#### Exercise materials
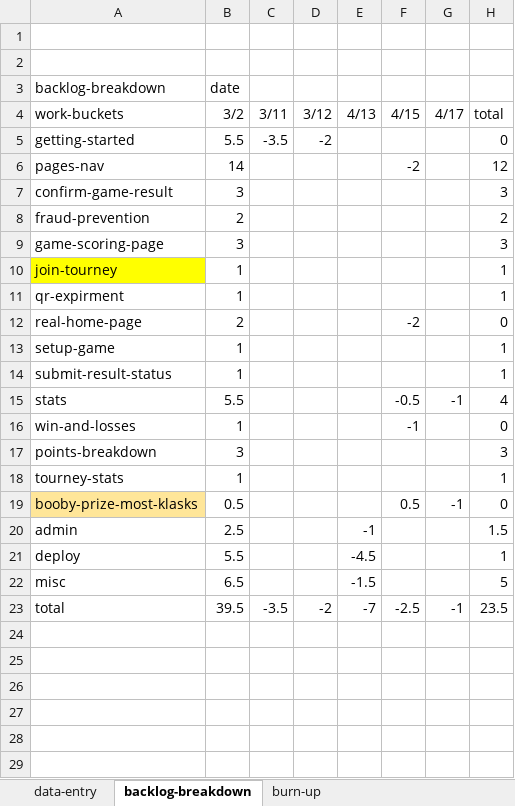
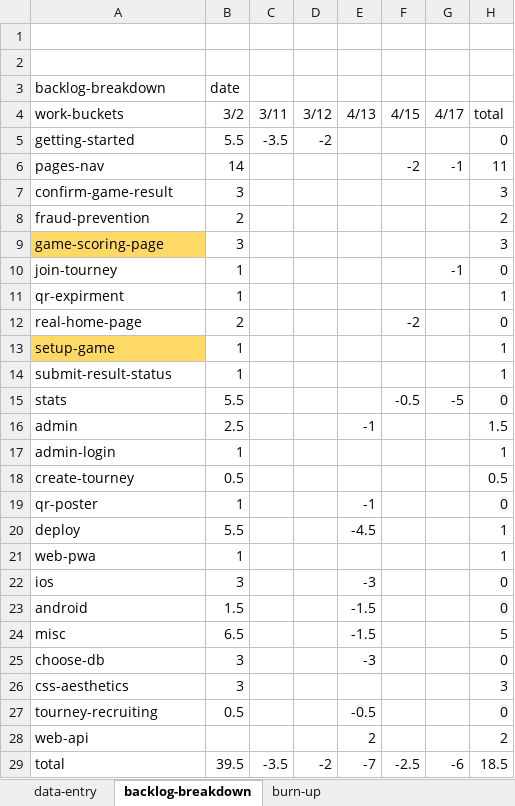
Before and after one commit to welshvaleria/klask, an Excel workbook: misc/klask-burn-up.xlsx, sheet backlog-breakdown, drawn as a sheet; values as stored, in another font and other column widths than the file's, no borders; removed rows and columns are numbered as before the commit, all else as after; the diff names each change by its address in the sheet, - before the commit and + after, or states it on an @@ line.

```diff
--- a/misc/klask-burn-up.xlsx (sheet backlog-breakdown)
+++ b/misc/klask-burn-up.xlsx (sheet backlog-breakdown)
-G6 (4/17): (empty)
+G6 (4/17): -1
-H6 (total): 12
+H6 (total): 11
-A9 fill: none
+A9 fill: #FFD966
-A10 fill: #FFFF00
+A10 fill: none
-G10 (4/17): (empty)
+G10 (4/17): -1
-H10 (total): 1
+H10 (total): 0
-A13 fill: none
+A13 fill: #FFD966
-G15 (4/17): -1
+G15 (4/17): -5
-H15 (total): 4
+H15 (total): 0
-row 16: win-and-losses | 1 |  |  |  | -1 |  | 0
-row 17: points-breakdown | 3 |  |  |  |  |  | 3
-row 18: tourney-stats | 1 |  |  |  |  |  | 1
-row 19: booby-prize-most-klasks | 0.5 |  |  |  | 0.5 | -1 | 0
+row 17: admin-login | 1 |  |  |  |  |  | 1
+row 18: create-tourney | 0.5 |  |  |  |  |  | 0.5
+row 19: qr-poster | 1 |  |  | -1 |  |  | 0
+row 21: web-pwa | 1 |  |  |  |  |  | 1
+row 22: ios | 3 |  |  | -3 |  |  | 0
+row 23: android | 1.5 |  |  | -1.5 |  |  | 0
+row 25: choose-db | 3 |  |  | -3 |  |  | 0
+row 26: css-aesthetics | 3 |  |  |  |  |  | 3
+row 27: tourney-recruiting | 0.5 |  |  | -0.5 |  |  | 0
+row 28: web-api |  |  |  | 2 |  |  | 2
-G29 (4/17): -1
+G29 (4/17): -6
-H29 (total): 23.5
+H29 (total): 18.5
```
Also changed, not shown: sheet data-entry, sheet burn-up, charts or pictures, 1 other file.
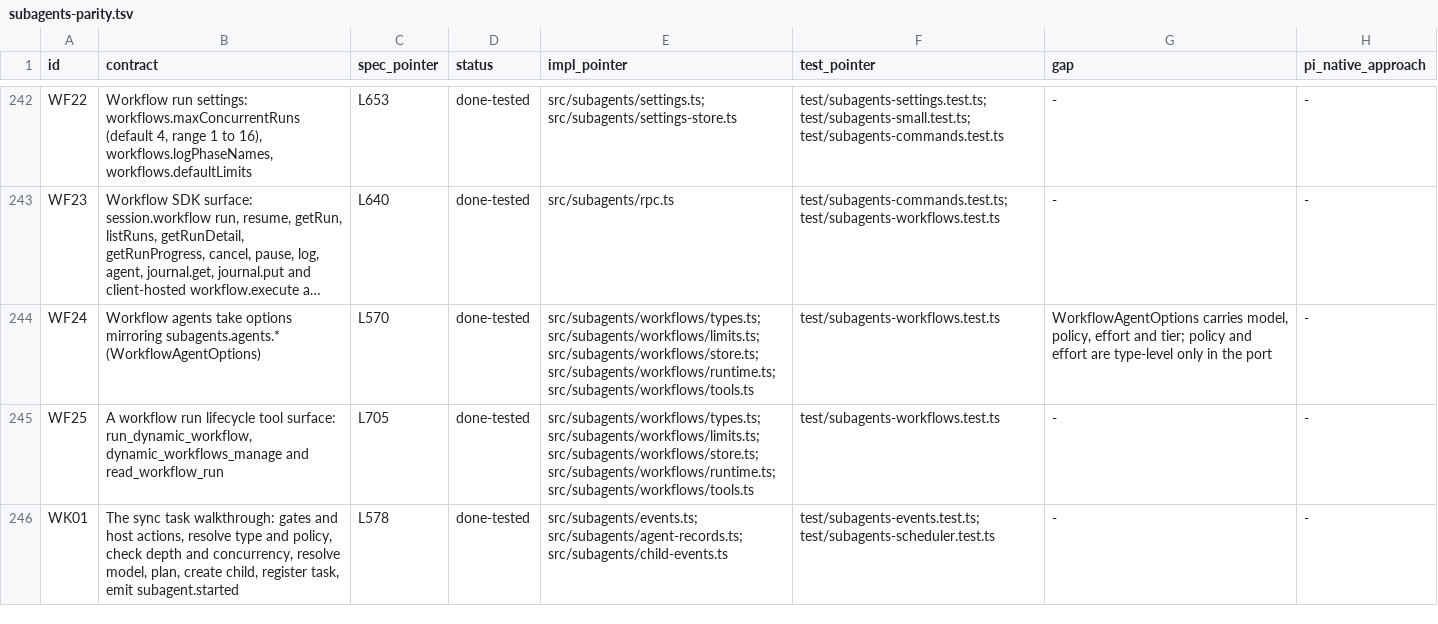
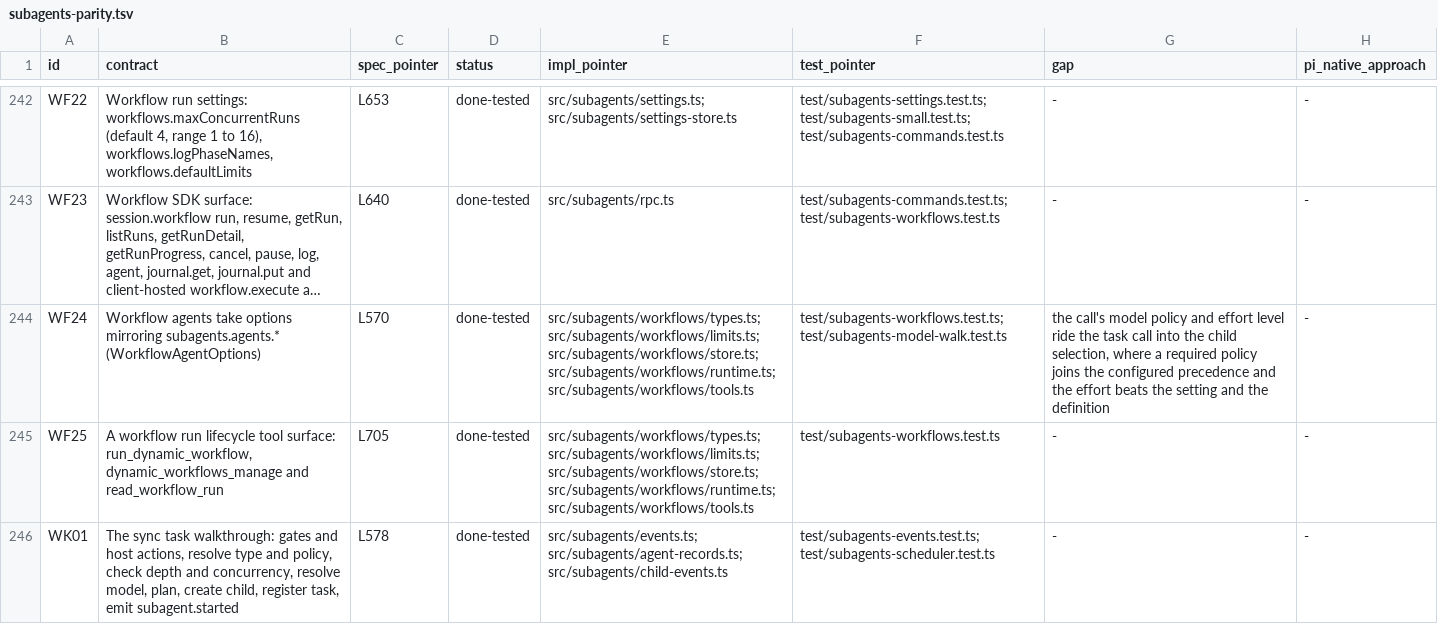
Before and after one commit to just-joshn/pi-customizations, a TSV file: extensions/pi-pstack/docs/subagents-parity.tsv, drawn as a sheet; only a part is shown, gaps mark what is left out; long unchanged cells end in …; the diff names each change by its address in the sheet, - before the commit and + after, or states it on an @@ line.

Commit message:
fix(pstack): forward a workflow agent's model policy and effort
WorkflowAgentOptions declared modelPolicy and effortLevel and dispatch dropped both, so a workflow that asked for a required model or an effort level silently used the default selection.

Carry both on the task call into the model walk, where a required policy joins the configured precedence and the effort beats the setting and the definition.

```diff
--- a/extensions/pi-pstack/docs/subagents-parity.tsv
+++ b/extensions/pi-pstack/docs/subagents-parity.tsv
-F244 (test_pointer): test/subagents-workflows.test.ts
+F244 (test_pointer): test/subagents-workflows.test.ts; test/subagents-model-walk.test.ts
-G244 (gap): WorkflowAgentOptions carries model, policy, effort and tier; policy and effort are type-level only in the port
+G244 (gap): the call's model policy and effort level ride the task call into the child selection, where a required policy joins the configured precedence and the effort beats the setting and the definition
```
Also changed, not shown: 5 other files.
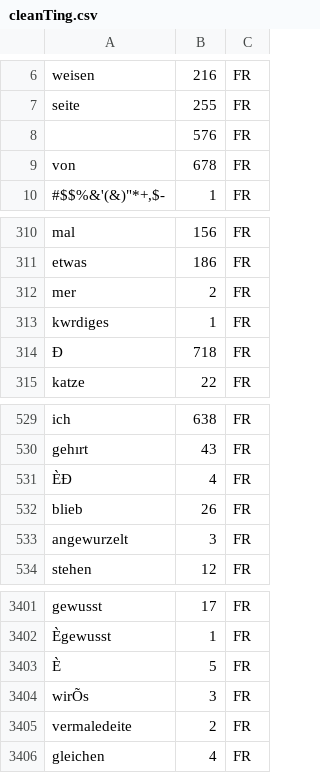
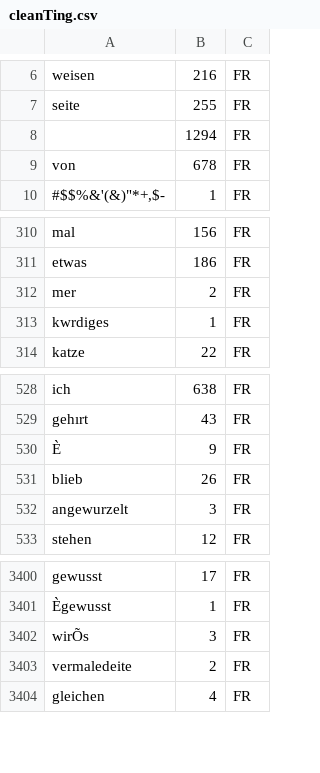
Before and after one commit to glenfordnunez/Freelist, a CSV file: freelist/data/text/cleanTing.csv, drawn as a sheet; only a part is shown, gaps mark what is left out.

```diff
--- a/freelist/data/text/cleanTing.csv
+++ b/freelist/data/text/cleanTing.csv
@@ -7,3 +7,3 @@ weisen,216,FR
 seite,255,FR
-,576,FR
+,1294,FR
 von,678,FR
@@ -313,3 +313,2 @@ mer,2,FR
 kwrdiges,1,FR
-Ð,718,FR
 katze,22,FR
@@ -530,3 +529,3 @@ ich,638,FR
 gehırt,43,FR
-ÈÐ,4,FR
+È,9,FR
 blieb,26,FR
@@ -3402,3 +3401,2 @@ gewusst,17,FR
 Ègewusst,1,FR
-È,5,FR
 wirÕs,3,FR
```
Also changed, not shown: 2 other files.
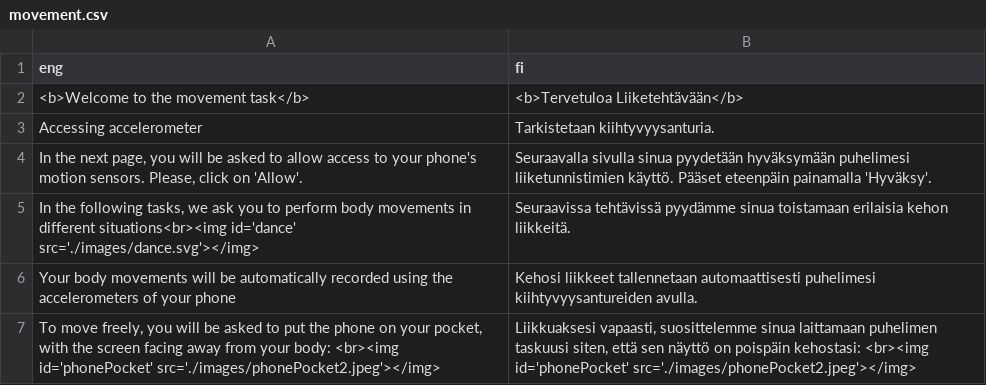
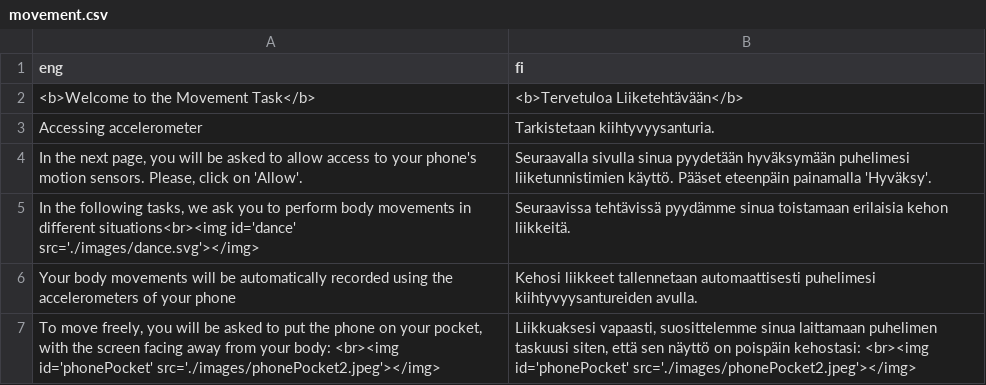
Before and after one commit to pasoneto/MMBB, a CSV file: utils/translationsProcess/movement.csv, drawn as a sheet; only a part is shown.

```diff
--- a/utils/translationsProcess/movement.csv
+++ b/utils/translationsProcess/movement.csv
@@ -1,3 +1,3 @@
 eng,fi
-<b>Welcome to the movement task</b>,<b>Tervetuloa Liiketehtävään</b>
+<b>Welcome to the Movement Task</b>,<b>Tervetuloa Liiketehtävään</b>
 Accessing accelerometer,Tarkistetaan kiihtyvyysanturia.
```
Also changed, not shown: utils/translationsProcess/emotion.csv, utils/translationsProcess/shared.csv, 12 other files.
########
Looking at the data above, return every line from the one with "WorkflowAgentOptions declared modelPolicy" down to the one with "Carry both on", exactly and inclusively.

■ **Solution**
WorkflowAgentOptions declared modelPolicy and effortLevel and dispatch dropped both, so a workflow that asked for a required model or an effort level silently used the default selection.

Carry both on the task call into the model walk, where a required policy joins the configured precedence and the effort beats the setting and the definition.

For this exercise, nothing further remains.